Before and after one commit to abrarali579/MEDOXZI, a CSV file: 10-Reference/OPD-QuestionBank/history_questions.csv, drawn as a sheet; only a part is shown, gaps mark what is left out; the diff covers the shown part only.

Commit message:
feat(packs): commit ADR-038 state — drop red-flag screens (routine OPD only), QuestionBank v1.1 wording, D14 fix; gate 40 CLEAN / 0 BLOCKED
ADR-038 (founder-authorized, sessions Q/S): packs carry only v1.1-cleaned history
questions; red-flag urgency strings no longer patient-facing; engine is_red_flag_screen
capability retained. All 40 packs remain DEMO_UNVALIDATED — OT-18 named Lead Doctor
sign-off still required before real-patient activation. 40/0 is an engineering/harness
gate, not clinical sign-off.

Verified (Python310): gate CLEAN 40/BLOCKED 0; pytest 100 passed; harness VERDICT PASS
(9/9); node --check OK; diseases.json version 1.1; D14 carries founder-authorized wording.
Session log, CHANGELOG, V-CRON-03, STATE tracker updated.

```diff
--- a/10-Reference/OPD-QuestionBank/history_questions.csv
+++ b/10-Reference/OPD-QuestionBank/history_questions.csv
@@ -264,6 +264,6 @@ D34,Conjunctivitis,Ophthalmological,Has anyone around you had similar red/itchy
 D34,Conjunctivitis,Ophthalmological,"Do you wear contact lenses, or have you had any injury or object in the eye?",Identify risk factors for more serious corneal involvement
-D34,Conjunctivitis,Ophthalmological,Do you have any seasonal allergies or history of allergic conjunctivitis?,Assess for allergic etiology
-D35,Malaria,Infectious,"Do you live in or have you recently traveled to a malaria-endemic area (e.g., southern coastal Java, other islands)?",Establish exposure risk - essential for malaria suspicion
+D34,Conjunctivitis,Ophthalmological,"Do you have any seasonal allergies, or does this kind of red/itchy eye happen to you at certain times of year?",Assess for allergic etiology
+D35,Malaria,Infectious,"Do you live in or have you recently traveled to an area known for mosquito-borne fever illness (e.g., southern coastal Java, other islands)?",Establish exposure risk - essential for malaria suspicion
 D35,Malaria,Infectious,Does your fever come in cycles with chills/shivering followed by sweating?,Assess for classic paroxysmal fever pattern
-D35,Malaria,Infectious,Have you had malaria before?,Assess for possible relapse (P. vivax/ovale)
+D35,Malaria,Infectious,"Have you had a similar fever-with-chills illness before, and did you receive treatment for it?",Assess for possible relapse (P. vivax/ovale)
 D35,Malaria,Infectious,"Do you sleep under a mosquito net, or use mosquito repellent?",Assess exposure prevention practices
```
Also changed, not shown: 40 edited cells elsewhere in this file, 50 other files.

**WORK TO BE COMPLETED:** Lines of the listing above that include the string "exposure" should each be copied.

**ANSWER AREA:**
-D35,Malaria,Infectious,"Do you live in or have you recently traveled to a malaria-endemic area (e.g., southern coastal Java, other islands)?",Establish exposure risk - essential for malaria suspicion
+D35,Malaria,Infectious,"Do you live in or have you recently traveled to an area known for mosquito-borne fever illness (e.g., southern coastal Java, other islands)?",Establish exposure risk - essential for malaria suspicion
 D35,Malaria,Infectious,"Do you sleep under a mosquito net, or use mosquito repellent?",Assess exposure prevention practices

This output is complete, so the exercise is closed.